The Harbinger Online

A Chopped Schedule

By

She’s been by her mother’s side in the kitchen since she could walk. She’s had one night each week to make dinner for her family. She started out cooking frozen chicken nuggets and Spongebob Kraft Mac & Cheese. Now, junior Nora Engelken has graduated to lemon parmesan angel hair pasta with shrimp as she attends Broadmoor Culinary School for half her school day

With a forte of baking, Nora took on the task of her father’s birthday cake. She bakes her “Too Much Chocolate” cake for her chocolate-loving dad every September. Drizzled over the chocolate bundt cake with chocolate chips is a chocolate frosting with Hershey’s kisses, Reese’s and Snickers melted into it.

Her grandfather is a wheat farmer, so every year Nora’s family goes to help with the harvest. She and her mother cook cauliflower, rice, spaghetti and squash for the 10-12 workers there, which they have done this for years.

Not only has Nora enjoyed her family traditions, she has taken such an interest in food that she plans to make it her career.

Nora has different ideas for what she could do with her talent in the future. She has thought about becoming a food scientist that tests companies’ foods. Another consideration is to open a restaurant after making her way up in the food industry. A dream she and her mother have is to open a bakery together. Attending Broadmoor every afternoon helps her pursue her ambitions.

“Later in life, [my mom] wants to open a bakery and she wants me to help her with that,” Nora said. “She’s always wanted to own a small business so this seemed like a good opportunity. I would like to open my own restaurant if I ever get there, but it takes a lot of skill and practice.

Spencer Knipper, Nora’s sister’s boyfriend, introduced the Engelkens to Broadmoor. He was in the program, and was a top chef. Broadmoor was always an option for her, but it wasn’t until freshman year Nora really started thinking about it.

“I was the one that brought [Broadmoor] to the table,” Nora said. “[My mom] wants me to do something in the culinary business, but she wasn’t really sure if I should do Broadmoor or do something else or stay at East and take advanced foods, but I was like ‘I wanna go to Broadmoor, I wanna do this.”
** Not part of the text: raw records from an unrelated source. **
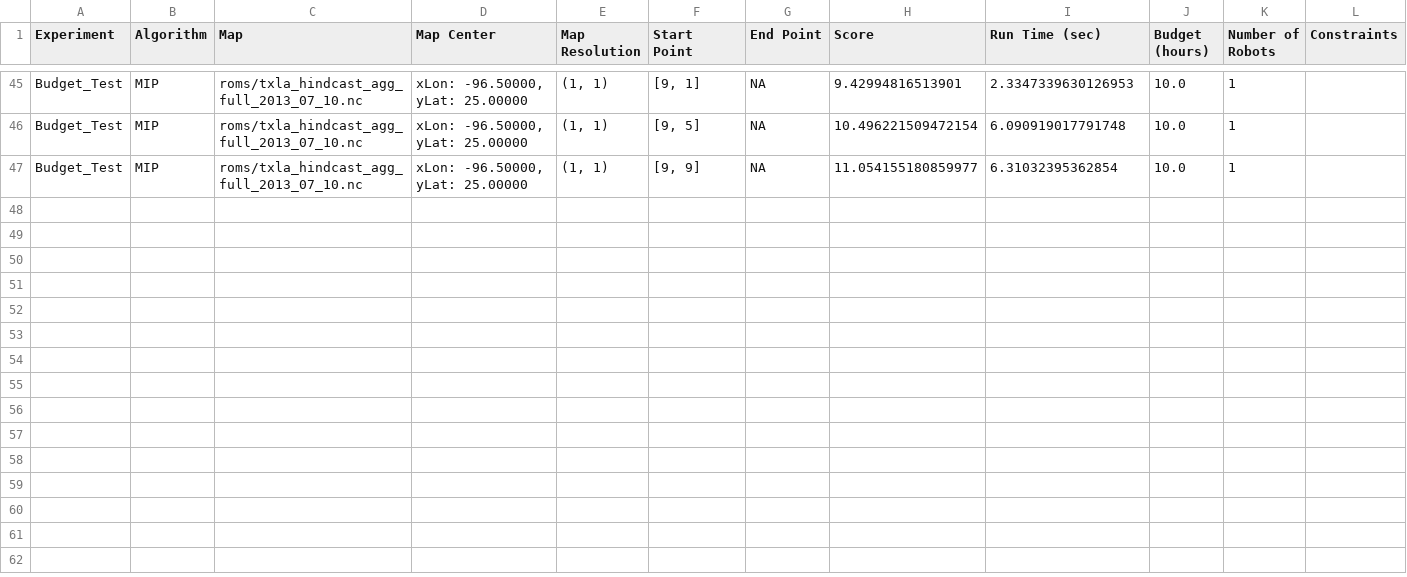
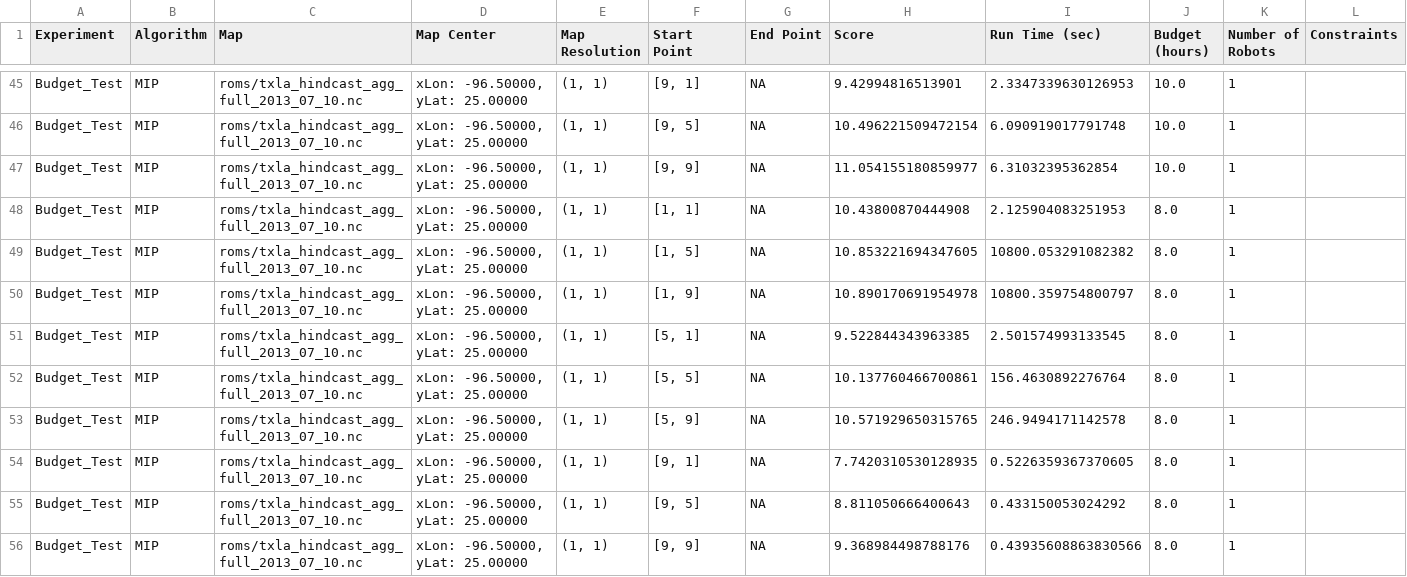
Before and after one commit to mlfrantz/OSU_MS_Robotics_Thesis, a CSV file: data/budget_test_10hr.csv, drawn as a sheet; only a part is shown, gaps mark what is left out; the diff names each change by its address in the sheet, - before the commit and + after, or states it on an @@ line.

```diff
--- a/data/budget_test_10hr.csv
+++ b/data/budget_test_10hr.csv
+row 48: Budget_Test | MIP | roms/txla_hindcast_agg_full_2013_07_10.nc | xLon: -96.50000, yLat: 25.00000 | (1, 1) | [1, 1] | NA | 10.43800870444908 | 2.125904083251953 | 8.0 | 1
+row 49: Budget_Test | MIP | roms/txla_hindcast_agg_full_2013_07_10.nc | xLon: -96.50000, yLat: 25.00000 | (1, 1) | [1, 5] | NA | 10.853221694347605 | 10800.053291082382 | 8.0 | 1
+row 50: Budget_Test | MIP | roms/txla_hindcast_agg_full_2013_07_10.nc | xLon: -96.50000, yLat: 25.00000 | (1, 1) | [1, 9] | NA | 10.890170691954978 | 10800.359754800797 | 8.0 | 1
+row 51: Budget_Test | MIP | roms/txla_hindcast_agg_full_2013_07_10.nc | xLon: -96.50000, yLat: 25.00000 | (1, 1) | [5, 1] | NA | 9.522844343963385 | 2.501574993133545 | 8.0 | 1
+row 52: Budget_Test | MIP | roms/txla_hindcast_agg_full_2013_07_10.nc | xLon: -96.50000, yLat: 25.00000 | (1, 1) | [5, 5] | NA | 10.137760466700861 | 156.4630892276764 | 8.0 | 1
+row 53: Budget_Test | MIP | roms/txla_hindcast_agg_full_2013_07_10.nc | xLon: -96.50000, yLat: 25.00000 | (1, 1) | [5, 9] | NA | 10.571929650315765 | 246.9494171142578 | 8.0 | 1
+row 54: Budget_Test | MIP | roms/txla_hindcast_agg_full_2013_07_10.nc | xLon: -96.50000, yLat: 25.00000 | (1, 1) | [9, 1] | NA | 7.7420310530128935 | 0.5226359367370605 | 8.0 | 1
+row 55: Budget_Test | MIP | roms/txla_hindcast_agg_full_2013_07_10.nc | xLon: -96.50000, yLat: 25.00000 | (1, 1) | [9, 5] | NA | 8.811050666400643 | 0.433150053024292 | 8.0 | 1
+row 56: Budget_Test | MIP | roms/txla_hindcast_agg_full_2013_07_10.nc | xLon: -96.50000, yLat: 25.00000 | (1, 1) | [9, 9] | NA | 9.368984498788176 | 0.43935608863830566 | 8.0 | 1
```
Also changed, not shown: data/budget_test_all.csv, 1 other file.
Going to Broadmoor is time consuming for Nora. She takes her four core classes in the morning at East: U.S. History, AP English 11, Honors Pre-Calc, and AP Bio 2. Then she goes home for a 30 minute lunch, drives to Broadmoor for culinary school and then back to East for cross country.

Nora says she was intrigued by Broadmoor immediately, but she had to think about it a lot because it takes up a lot of the day. Her counselor questioned her choice also because it takes up so much time.

“The issue that students may run into is finding a way to work the travel time to Broadmoor into their schedule,” Elizabeth Molgren, Nora’s counselor, said. “It helps if the student communicates their interest in a program as early as possible with their academic counselor.  This way there is time to plan how to accommodate Broadmoor courses while still meeting graduation requirements at SME.”

“What she is going to miss out on is electives,” Nora’s mother, Lisa Engelken said. “I’m a big supporter of the orchestra program, and she was a bass player in the orchestra program and I’m sad that that’s not a part of her curriculum anymore.”

Nora knows cooking and baking are what she wants to do with her life. Even knowing she had to give up six years of orchestra as well as time with her friends, she decided that anything that will help her pursue her dreams of cooking and make her a better cook is worth it.

Share:
RSS
Follow by Email
Twitter
Facebook
YouTube
Instagram